Japanese photographer Naoya Hatakeyama has spent the past 25 years documenting man’s interaction of nature in factories, quarries, and mines. One particular subject that he has given a great deal of time and attention to is Japanese limestone mining. His beautiful large-scale images show the destructive blasts used to break up the rocks, and the man-made landscapes left behind in their wake.
To get close views of the action without putting himself in harms way, Hatakeyama uses remotely-controlled cameras that allow him to snap photos from afar.
The San Francisco Museum of Modern Art writes,
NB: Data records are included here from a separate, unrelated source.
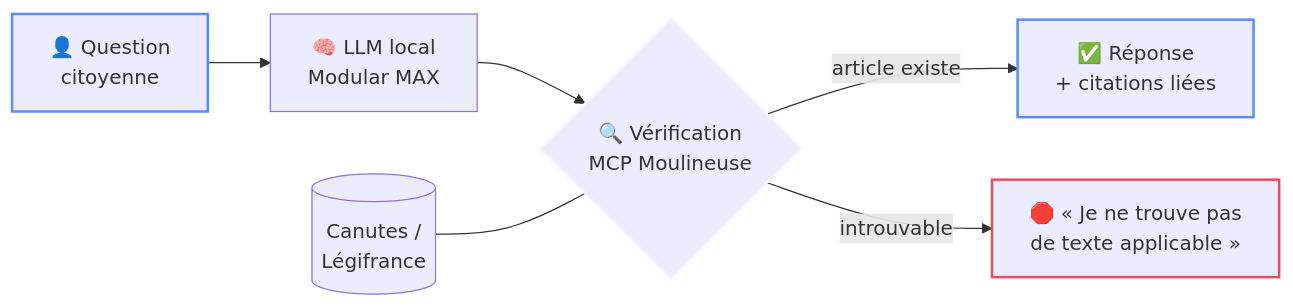
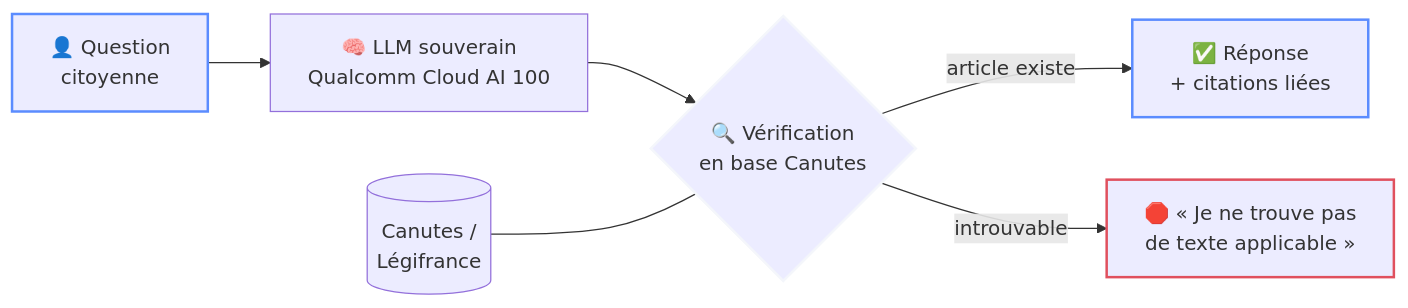
Before and after one commit to wilfred-dore/hackathon-assemblee-2026: the first of 2 diagrams in presentation/slides.md, drawn with Mermaid. The commit also changed other lines of this file and 4 other files, not shown here.

First line of the commit message:
Deck: corrige le contenu faux (Qualcomm/Canutes, pas MAX-local/Moulineuse) + nos slides + roadmap

````diff
--- a/presentation/slides.md
+++ b/presentation/slides.md
@@ -95,12 +95,12 @@
 ```mermaid {scale: 0.9}
 flowchart LR
-    Q["👤 Question<br>citoyenne"] --> LLM["🧠 LLM local<br>Modular MAX"]
-    LLM --> V{"🔍 Vérification<br>MCP Moulineuse"}
+    Q["👤 Question<br>citoyenne"] --> LLM["🧠 LLM souverain<br>Qualcomm Cloud AI 100"]
+    LLM --> V{"🔍 Vérification<br>en base Canutes"}
     V -->|"article existe"| R["✅ Réponse<br>+ citations liées"]
     V -->|"introuvable"| N["🛑 « Je ne trouve pas<br>de texte applicable »"]
     DB[("Canutes /<br>Légifrance")] --- V
     style Q stroke:#5b8cff,stroke-width:2px
     style R stroke:#5b8cff,stroke-width:2px
     style N stroke:#e0505e,stroke-width:2px
     style V stroke:#f4f6fb,stroke-width:2px
 ```
````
Hatakeyama has long been interested in the relationship between human industry and the natural environment. His early series of photographs of limestone quarries, Lime Hills (1986–91), references the Romantic painterly tradition of the sublime, but links it to the relentless pursuit of raw materials for modern development. After observing that “the quarries and the cities are like negative and positive images of a single photograph,” Hatakeyama began to investigate urban centers built from limestone and concrete.
You can view Hatakeyama’s photographs at his first solo exhibition in the US, titled Natural Stories, which will run at the SFMOMA through November 4th, 2012.
Image credits: Photographs by Naoya Hatakeyama/SFMOMA